Satoru Odo*,**, and Kiyoshi Hoshino***
*Faculty of Humanities, Okinawa University, 555 Kokuba, Naha, Okinawa 902-8521, Japan
**Faculty of Engineering, University of the Ryukyus, 1 Senbaru, Nishihara-cho, Nakagami-gun, Okinawa 903-0213, Japan
***Institute of Engineering Mechanics and Systems, University of Tsukuba, Tsukuba, Ibaraki 305-8573, Japan
Pointing devices are essential components of graphical user interfaces, and the mouse in particular is widely used because of its intuitive and easy operation. Since it must be directly touched by the user, however, the mouse is restricted in the locations where it can be used.

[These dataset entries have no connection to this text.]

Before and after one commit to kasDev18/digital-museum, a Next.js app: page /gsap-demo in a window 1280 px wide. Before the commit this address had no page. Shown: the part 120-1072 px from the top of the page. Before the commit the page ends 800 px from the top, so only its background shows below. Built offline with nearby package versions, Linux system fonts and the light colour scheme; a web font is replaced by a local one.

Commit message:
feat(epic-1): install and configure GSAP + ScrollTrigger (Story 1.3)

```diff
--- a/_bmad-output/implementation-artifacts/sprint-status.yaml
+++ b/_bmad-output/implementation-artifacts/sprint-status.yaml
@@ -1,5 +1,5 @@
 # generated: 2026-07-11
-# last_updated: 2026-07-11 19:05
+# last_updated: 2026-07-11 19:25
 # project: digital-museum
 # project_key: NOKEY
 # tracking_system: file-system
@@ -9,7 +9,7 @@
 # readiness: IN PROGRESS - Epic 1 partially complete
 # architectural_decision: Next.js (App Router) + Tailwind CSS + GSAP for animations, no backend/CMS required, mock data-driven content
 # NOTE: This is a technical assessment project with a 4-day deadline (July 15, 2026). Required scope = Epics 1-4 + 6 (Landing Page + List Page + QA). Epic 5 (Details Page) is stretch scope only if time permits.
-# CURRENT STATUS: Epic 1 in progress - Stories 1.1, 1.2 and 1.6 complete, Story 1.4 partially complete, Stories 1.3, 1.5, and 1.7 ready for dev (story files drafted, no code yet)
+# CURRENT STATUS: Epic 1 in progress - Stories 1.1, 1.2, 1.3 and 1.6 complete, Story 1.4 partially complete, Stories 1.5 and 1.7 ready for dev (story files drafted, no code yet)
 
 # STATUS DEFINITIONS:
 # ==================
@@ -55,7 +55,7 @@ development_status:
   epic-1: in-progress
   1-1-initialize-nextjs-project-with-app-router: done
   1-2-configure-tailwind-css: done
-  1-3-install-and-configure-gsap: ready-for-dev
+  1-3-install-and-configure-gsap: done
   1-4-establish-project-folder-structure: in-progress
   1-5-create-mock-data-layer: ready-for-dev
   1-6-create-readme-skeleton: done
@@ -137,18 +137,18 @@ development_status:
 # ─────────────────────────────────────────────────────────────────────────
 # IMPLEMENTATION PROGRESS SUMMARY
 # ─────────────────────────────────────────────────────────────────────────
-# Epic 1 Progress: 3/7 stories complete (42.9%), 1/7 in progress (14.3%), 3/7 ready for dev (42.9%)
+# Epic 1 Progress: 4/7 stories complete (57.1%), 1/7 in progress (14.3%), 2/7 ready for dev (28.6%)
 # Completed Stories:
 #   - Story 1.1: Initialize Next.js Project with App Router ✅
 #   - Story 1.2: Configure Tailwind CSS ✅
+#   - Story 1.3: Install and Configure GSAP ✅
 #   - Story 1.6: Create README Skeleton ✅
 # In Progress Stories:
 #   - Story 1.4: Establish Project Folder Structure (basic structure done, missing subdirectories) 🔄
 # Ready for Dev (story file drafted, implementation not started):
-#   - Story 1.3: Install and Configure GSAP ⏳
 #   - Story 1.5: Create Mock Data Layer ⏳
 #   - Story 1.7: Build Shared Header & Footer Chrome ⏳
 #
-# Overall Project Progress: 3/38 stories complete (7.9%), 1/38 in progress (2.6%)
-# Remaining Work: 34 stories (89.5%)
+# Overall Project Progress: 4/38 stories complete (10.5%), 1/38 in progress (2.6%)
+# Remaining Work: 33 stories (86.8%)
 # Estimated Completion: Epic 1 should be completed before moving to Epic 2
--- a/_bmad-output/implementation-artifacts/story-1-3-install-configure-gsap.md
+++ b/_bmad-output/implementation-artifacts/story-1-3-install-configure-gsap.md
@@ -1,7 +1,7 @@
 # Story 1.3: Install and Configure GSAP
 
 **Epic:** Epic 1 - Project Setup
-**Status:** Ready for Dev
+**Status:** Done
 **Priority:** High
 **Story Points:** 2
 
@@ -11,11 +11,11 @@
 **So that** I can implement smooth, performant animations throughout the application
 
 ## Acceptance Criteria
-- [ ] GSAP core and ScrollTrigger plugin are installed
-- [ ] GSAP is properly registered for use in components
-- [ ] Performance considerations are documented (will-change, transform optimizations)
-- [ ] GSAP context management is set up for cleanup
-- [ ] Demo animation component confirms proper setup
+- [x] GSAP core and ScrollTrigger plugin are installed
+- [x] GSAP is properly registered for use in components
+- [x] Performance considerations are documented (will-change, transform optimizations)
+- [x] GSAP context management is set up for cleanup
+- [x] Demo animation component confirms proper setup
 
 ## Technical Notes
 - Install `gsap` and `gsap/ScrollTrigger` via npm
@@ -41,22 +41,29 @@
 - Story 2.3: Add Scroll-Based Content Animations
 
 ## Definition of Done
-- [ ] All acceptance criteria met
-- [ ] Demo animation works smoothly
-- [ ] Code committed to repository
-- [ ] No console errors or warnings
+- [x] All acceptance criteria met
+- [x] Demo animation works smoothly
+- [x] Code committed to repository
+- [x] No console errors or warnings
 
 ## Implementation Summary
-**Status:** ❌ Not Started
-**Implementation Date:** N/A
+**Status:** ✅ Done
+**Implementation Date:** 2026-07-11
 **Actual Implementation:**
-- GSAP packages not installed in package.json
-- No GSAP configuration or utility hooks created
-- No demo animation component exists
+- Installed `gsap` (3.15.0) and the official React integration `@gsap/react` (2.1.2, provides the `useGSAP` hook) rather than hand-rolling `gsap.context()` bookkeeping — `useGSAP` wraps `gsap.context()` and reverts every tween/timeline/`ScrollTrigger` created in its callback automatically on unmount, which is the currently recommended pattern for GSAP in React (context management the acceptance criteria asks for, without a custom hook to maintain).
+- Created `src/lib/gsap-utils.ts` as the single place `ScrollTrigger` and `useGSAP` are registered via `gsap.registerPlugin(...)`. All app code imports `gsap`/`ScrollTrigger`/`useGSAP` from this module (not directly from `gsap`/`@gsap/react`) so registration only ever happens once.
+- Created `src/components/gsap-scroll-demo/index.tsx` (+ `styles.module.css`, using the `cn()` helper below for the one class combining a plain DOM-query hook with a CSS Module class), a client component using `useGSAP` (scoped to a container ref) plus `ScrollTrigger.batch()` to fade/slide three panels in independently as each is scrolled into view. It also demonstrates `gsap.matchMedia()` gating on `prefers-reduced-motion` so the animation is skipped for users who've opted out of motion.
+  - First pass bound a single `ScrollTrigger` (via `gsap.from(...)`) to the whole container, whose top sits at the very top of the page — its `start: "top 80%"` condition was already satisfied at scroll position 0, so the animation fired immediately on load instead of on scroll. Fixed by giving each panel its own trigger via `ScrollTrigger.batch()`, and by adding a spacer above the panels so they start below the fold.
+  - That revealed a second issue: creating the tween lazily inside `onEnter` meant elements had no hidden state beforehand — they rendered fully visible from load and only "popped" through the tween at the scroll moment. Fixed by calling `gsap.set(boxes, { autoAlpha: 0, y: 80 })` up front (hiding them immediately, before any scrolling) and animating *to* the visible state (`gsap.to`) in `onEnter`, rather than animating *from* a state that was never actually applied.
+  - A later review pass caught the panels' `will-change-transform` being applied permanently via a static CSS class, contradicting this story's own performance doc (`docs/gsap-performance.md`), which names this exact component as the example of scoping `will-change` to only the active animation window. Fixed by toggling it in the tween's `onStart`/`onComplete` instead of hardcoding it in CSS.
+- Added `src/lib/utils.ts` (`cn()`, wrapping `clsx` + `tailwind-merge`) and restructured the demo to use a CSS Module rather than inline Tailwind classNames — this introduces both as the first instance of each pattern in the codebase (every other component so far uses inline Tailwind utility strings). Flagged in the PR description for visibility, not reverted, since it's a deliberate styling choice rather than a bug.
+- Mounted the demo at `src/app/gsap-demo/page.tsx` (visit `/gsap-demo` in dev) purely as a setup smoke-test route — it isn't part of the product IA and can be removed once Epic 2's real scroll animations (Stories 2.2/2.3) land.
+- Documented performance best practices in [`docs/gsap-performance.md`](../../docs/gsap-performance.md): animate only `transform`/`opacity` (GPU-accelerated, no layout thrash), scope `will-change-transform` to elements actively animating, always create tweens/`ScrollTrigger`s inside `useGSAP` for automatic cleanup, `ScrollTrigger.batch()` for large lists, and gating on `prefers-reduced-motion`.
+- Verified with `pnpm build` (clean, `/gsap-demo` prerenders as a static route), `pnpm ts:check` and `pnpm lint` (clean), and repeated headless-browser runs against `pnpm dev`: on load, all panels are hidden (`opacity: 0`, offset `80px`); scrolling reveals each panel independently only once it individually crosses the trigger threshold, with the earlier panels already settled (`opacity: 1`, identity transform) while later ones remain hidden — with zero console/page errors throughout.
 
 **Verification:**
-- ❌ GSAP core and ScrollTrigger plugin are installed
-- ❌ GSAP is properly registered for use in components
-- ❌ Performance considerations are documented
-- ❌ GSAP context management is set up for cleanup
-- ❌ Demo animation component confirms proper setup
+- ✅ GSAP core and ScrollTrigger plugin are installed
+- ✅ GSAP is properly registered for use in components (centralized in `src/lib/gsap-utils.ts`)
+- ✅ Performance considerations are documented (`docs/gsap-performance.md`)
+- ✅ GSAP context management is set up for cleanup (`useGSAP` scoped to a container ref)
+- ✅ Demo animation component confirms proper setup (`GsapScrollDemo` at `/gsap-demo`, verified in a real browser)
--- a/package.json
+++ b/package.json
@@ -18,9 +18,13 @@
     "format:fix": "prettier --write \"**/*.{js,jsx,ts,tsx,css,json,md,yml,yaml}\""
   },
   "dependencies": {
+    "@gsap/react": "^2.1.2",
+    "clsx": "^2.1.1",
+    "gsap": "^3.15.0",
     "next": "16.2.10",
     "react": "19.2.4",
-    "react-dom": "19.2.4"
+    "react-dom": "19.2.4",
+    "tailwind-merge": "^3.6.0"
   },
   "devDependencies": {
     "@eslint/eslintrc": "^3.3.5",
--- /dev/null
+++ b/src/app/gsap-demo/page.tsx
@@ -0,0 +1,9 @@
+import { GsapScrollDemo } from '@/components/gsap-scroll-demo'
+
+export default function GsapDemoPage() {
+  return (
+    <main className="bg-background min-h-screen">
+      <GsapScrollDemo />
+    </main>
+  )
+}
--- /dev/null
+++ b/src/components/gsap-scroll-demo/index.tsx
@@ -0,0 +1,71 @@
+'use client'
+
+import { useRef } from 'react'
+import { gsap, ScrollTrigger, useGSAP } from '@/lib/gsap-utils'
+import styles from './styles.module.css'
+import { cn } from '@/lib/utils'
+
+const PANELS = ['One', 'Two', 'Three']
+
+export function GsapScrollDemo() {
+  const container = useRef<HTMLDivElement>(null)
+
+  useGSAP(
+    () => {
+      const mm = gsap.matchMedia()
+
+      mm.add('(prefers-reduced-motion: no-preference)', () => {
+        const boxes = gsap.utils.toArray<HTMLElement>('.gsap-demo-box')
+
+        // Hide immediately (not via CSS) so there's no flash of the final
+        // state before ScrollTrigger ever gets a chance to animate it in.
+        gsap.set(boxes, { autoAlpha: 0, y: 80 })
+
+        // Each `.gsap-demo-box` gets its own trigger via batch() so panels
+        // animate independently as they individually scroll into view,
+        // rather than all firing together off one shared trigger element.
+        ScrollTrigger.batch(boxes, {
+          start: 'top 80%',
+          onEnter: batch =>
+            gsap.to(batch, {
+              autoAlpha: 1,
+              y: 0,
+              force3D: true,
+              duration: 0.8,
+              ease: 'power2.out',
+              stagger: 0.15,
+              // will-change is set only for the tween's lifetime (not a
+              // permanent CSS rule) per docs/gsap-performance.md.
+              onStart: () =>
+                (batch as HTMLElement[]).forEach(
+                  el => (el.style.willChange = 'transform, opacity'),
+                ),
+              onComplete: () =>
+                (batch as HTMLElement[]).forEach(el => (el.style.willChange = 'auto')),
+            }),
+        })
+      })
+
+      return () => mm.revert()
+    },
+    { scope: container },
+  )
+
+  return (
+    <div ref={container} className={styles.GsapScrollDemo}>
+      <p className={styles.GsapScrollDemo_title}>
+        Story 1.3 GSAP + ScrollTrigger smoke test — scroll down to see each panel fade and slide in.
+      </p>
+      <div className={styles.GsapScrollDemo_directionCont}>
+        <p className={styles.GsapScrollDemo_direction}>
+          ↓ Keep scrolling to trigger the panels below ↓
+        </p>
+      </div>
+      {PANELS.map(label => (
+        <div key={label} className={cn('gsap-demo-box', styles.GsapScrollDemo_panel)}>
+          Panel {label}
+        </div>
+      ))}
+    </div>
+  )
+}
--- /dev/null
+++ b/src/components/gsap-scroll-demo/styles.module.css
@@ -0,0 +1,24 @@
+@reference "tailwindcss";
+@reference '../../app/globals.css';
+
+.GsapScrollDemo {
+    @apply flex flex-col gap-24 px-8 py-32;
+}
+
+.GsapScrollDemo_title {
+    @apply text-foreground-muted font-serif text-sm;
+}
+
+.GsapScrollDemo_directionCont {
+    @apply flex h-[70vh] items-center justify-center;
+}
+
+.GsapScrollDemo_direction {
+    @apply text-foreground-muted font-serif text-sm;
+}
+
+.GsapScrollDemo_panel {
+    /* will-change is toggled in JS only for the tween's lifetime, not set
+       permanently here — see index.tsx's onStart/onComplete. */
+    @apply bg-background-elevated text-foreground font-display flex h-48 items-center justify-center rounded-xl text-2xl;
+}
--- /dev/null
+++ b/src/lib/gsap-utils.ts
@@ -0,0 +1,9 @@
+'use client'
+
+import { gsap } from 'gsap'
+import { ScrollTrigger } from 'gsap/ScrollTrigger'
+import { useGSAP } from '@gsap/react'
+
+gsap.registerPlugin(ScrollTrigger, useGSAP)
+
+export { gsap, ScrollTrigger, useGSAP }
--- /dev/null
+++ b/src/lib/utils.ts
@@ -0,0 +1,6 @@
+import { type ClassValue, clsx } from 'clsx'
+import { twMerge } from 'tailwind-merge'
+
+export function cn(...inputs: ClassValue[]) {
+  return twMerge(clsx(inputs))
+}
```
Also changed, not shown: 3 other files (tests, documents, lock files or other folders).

A pointing device consists of a pointing mechanism and a switching mechanism, so the use of a noncontact device to carry out these actions should remove the restriction concerning location. In this study, we investigate the construction of a pointing device that does not impart a feeling of restraint or awkwardness, which estimates the user’s hand shape and position from images captured by a monocular camera, a noncontact device. In this system, the captured image is transformed from a Cartesian coordinate system to a log-polar system to reduce image data and computational cost, and achieve real-time operation without using special hardware other than a regular camera. Higher order local autocorrelation features of the log-polar coordinate space were used to achieve robustness against background change and hand rotation. In addition to direct pointing, the ability to recognize gestures from the hand’s motion trajectory was incorporated to achieve more comfortable user-computer interaction. In experiments using a system consisting of a regular computer and digital video camera, tracking of the hand and estimation of symbolic signs from extracted frames was stable at a practical average speed of 30 ms per frame.